Jane Penn was co-founder and director of the Malki Museum on the Morongo Reservation, and her efforts toward protection of the Indian heritage won her honors from the Indian and white communities. She was a winner of the SCOPE (self help, citizenship, opportunity, principle, education) award of the Pacific Region of the Soroptimist Federation of the Americas. She was one of eight distinguished Native people named as an Honored Indian Historian by the American Indian Historical Society, and in 1977 was appointed by Gov. Jerry Brown as the first Native American woman from Southern California to sit on the Native American Heritage Commission. She was a member of the State Inner-Tribal Council, a member of the Morongo Tribal council, and an honorary member of the Soroptimist International of Banning. Jane was one of two American Indians to attend the International Conference on Discrimination against Indigenous Populations in Geneva, Switzerland, in 1977, one of the many forums at which she spoke out against the deprivation of the Indians of their lands and heritage.
When a visitor to the Malki Museum once asked if anyone would shoot him if he dug into the Indian graveyard, she replied, “Well, if nobody else does, I will. Why don’t you tell me where your relatives are buried and I’ll go dig them up?”
Jane died at age 69, on Saturday, March 22, 1980 at Loma Linda University Medical Center, following a lengthy illness. She had no children, but dedicated the last 20 years of her life to preserving her Native American heritage and culture.

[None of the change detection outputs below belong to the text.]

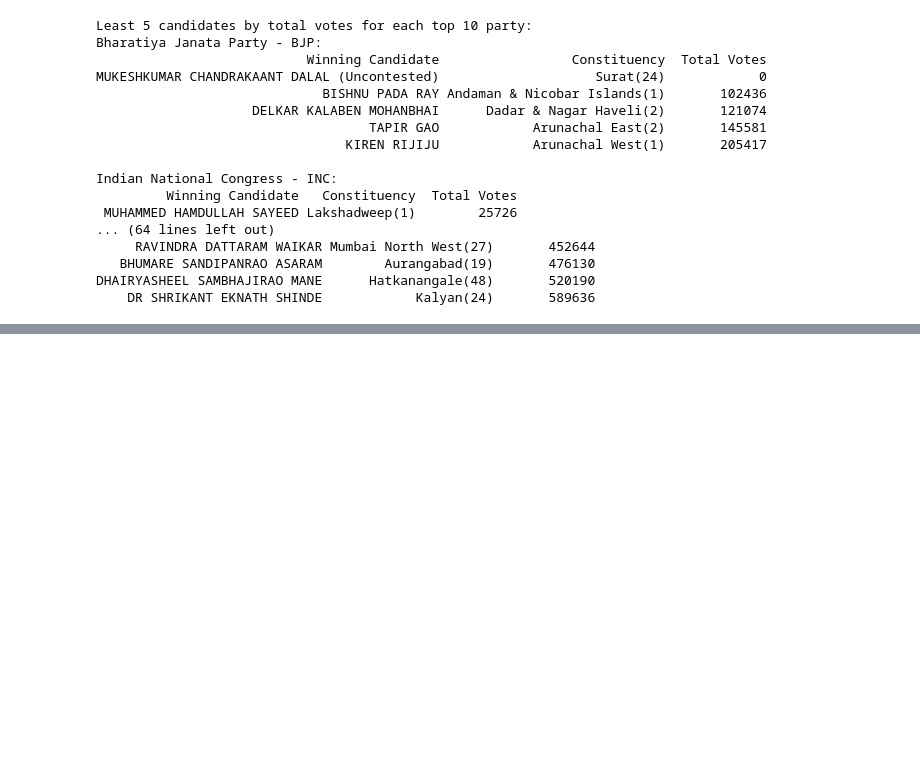
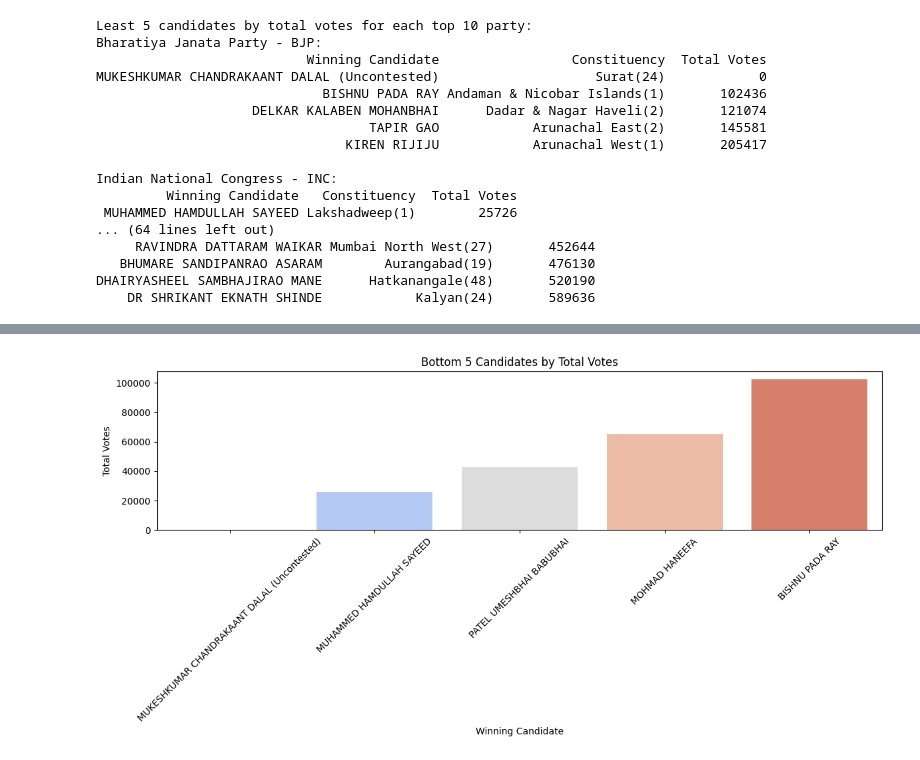
Before and after one commit to karas0904/LOK_SABHA_ELECTIONS_INSIGHTS, a Jupyter notebook: kavlium.ipynb, the cells around one changed output, grey strips where cells are left out. Saved outputs shown, nothing was run; the diff lists cells and outputs as text; code cells hidden in the pictures; blank space fills up the shorter version.

```diff
--- a/kavlium.ipynb
+++ b/kavlium.ipynb
@@ -464,0 +586,11 @@ DHAIRYASHEEL SAMBHAJIRAO MANE      Hatkanangale(48)       520190
+# %%
+bottom_5 = candidate_df.nsmallest(5, 'Total Votes')
+
+plt.figure(figsize=(12, 6))
+sns.barplot(x='Winning Candidate', y='Total Votes', data=bottom_5, palette='coolwarm')
+plt.title('Bottom 5 Candidates by Total Votes')
+plt.xticks(rotation=45)
+plt.tight_layout()
+plt.show()
+# %% [output]
+[figure, added]
```
Also changed, not shown: parts of 13 cells of this notebook, 9 other files.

Katherine later took Jane’s place on the Native American Heritage Commission, and has continued the work of preserving their culture in her capacity as President to this day. It is due to the extraordinary vision of these two strong women who fought to keep their heritage alive that we have the privilege of enjoying the Malki Museum today.